> **Material provided**:

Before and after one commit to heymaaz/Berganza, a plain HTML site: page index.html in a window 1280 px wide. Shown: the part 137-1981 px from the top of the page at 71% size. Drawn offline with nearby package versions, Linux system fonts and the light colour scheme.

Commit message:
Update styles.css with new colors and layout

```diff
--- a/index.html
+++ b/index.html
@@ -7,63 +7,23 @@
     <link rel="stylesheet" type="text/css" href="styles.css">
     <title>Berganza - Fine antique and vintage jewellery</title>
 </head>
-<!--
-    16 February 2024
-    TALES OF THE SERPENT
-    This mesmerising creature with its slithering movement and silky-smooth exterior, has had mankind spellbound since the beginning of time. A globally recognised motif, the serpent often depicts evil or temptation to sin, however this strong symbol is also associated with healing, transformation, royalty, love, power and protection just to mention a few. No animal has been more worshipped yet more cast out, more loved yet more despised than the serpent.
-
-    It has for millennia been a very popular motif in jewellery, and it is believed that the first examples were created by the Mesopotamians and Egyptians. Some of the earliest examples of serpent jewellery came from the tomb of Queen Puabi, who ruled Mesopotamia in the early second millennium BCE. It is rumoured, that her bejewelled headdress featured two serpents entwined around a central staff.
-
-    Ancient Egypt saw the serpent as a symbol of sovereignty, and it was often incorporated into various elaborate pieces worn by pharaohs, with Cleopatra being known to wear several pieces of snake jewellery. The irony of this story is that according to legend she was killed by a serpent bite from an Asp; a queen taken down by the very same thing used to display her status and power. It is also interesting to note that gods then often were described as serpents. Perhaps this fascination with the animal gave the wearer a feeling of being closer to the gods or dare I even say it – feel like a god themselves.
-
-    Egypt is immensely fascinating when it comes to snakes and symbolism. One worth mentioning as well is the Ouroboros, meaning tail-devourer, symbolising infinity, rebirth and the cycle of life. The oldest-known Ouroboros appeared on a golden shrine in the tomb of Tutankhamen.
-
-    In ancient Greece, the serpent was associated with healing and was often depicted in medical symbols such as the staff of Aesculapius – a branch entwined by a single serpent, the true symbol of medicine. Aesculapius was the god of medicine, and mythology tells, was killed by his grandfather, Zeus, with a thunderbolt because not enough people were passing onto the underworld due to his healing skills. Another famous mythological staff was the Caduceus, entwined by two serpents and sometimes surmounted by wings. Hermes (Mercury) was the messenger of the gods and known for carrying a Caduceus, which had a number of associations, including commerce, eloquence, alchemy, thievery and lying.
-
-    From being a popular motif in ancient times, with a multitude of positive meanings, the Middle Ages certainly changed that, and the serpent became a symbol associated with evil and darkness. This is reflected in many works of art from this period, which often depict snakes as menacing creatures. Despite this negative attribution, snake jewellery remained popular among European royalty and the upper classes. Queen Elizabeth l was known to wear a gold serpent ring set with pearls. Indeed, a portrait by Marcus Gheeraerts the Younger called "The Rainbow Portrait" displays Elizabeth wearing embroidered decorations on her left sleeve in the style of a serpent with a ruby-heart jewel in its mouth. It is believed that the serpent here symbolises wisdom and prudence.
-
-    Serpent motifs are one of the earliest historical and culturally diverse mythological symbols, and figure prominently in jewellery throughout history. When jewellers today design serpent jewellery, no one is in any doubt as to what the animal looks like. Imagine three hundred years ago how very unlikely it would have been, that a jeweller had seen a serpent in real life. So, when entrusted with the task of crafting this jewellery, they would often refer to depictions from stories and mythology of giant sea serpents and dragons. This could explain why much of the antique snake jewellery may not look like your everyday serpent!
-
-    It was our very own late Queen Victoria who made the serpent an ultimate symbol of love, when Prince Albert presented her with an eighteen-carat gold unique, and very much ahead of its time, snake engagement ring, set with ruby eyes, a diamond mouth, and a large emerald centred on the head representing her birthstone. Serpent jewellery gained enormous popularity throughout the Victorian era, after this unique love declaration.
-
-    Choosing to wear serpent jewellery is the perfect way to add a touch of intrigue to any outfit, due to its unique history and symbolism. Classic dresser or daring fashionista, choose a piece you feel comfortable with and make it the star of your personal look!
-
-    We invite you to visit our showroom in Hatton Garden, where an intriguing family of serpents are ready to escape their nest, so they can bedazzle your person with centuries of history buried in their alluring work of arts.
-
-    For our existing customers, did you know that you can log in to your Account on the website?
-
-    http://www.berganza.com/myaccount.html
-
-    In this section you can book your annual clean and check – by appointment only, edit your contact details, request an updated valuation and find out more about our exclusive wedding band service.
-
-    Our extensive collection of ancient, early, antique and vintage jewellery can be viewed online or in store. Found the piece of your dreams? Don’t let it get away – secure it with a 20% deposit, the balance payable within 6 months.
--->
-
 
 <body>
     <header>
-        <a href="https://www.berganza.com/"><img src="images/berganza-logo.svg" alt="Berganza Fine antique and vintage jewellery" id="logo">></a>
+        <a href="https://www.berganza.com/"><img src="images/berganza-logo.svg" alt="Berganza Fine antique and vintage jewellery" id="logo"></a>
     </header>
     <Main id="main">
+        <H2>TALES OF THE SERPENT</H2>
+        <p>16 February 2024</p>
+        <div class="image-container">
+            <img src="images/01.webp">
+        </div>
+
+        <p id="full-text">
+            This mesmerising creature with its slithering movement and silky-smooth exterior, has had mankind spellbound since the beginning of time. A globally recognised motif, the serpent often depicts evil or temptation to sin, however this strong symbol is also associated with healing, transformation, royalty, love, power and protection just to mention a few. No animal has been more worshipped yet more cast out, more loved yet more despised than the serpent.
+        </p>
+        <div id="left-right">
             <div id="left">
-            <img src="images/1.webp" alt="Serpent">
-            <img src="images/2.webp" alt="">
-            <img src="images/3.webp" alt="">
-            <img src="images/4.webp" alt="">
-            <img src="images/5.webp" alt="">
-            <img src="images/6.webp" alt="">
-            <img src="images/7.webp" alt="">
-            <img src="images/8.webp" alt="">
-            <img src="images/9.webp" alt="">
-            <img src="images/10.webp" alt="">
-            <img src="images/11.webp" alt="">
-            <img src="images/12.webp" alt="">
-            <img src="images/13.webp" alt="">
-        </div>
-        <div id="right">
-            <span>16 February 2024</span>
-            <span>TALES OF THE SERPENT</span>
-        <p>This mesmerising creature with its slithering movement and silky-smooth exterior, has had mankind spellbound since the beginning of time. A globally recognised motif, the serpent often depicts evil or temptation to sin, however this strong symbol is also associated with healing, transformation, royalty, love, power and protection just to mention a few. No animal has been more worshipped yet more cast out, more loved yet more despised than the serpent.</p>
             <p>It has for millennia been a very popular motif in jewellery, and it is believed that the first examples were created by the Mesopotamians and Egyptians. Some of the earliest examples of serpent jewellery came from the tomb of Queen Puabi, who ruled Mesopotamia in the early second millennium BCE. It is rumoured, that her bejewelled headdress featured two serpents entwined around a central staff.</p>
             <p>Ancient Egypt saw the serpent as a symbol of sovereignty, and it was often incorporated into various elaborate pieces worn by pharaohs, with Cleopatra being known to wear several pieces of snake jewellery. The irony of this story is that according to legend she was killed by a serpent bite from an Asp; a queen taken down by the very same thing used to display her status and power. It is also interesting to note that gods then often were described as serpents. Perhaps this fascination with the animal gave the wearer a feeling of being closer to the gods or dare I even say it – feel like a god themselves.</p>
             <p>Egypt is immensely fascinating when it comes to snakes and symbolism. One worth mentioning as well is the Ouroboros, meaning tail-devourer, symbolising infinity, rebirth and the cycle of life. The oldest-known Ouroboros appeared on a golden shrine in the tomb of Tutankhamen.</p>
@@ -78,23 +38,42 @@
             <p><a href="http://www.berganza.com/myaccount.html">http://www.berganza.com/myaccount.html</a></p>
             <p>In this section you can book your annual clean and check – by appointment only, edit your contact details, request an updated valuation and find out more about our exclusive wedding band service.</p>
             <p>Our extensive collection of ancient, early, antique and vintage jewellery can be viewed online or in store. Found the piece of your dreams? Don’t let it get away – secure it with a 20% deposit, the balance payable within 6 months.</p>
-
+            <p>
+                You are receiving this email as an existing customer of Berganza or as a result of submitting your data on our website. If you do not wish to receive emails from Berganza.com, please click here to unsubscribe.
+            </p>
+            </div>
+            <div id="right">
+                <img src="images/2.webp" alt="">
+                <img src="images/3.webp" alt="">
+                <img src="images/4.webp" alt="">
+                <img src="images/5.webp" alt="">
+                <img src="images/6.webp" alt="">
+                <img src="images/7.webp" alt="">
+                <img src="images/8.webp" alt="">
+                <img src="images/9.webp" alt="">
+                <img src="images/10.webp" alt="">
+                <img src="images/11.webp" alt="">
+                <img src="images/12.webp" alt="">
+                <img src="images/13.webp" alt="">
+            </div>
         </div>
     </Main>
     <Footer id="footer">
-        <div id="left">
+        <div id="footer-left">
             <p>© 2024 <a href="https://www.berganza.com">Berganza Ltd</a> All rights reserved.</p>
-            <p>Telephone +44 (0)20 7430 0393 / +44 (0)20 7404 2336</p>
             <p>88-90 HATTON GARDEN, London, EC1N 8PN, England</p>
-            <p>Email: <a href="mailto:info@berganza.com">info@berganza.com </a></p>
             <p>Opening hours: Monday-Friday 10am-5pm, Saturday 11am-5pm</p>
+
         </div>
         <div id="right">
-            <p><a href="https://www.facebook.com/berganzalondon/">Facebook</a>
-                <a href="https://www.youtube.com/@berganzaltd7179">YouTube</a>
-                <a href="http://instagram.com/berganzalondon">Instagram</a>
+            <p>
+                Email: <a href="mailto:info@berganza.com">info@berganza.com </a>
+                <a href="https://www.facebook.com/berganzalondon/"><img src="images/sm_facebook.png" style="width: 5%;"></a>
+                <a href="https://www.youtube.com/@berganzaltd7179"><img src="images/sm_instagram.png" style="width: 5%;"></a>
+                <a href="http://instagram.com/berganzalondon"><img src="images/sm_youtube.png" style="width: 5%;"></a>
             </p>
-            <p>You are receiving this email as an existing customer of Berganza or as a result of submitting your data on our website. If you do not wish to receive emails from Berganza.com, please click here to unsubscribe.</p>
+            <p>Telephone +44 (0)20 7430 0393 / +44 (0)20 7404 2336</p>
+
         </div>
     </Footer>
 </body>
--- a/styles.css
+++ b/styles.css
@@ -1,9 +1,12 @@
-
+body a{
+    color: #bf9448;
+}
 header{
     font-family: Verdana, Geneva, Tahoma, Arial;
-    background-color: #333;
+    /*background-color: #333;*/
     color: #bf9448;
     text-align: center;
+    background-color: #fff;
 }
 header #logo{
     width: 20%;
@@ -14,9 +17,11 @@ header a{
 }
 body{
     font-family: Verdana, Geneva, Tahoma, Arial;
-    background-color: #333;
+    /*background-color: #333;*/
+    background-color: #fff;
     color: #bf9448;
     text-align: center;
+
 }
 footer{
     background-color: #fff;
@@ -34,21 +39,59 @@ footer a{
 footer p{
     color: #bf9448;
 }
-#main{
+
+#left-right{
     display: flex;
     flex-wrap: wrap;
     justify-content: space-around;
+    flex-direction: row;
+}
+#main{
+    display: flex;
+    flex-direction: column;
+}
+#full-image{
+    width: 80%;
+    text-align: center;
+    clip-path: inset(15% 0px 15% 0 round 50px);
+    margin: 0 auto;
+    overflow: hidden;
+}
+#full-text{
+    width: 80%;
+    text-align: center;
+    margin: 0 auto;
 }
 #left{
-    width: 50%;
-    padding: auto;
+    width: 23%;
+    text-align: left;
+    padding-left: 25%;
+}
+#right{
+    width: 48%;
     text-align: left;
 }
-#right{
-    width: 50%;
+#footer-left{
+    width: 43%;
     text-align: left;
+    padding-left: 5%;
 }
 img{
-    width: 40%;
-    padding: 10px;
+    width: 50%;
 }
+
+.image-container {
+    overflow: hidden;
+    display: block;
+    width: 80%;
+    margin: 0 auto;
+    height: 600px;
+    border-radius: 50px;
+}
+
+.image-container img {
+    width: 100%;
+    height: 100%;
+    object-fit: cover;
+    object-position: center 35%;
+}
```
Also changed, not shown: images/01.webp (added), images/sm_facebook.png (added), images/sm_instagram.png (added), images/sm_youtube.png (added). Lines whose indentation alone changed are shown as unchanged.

> **Problem to solve**: Isolate each line of the listing above that includes "flex". Copy it.

> **Exercise response**:
     display: flex;
     flex-wrap: wrap;
+    flex-direction: row;
+    display: flex;
+    flex-direction: column;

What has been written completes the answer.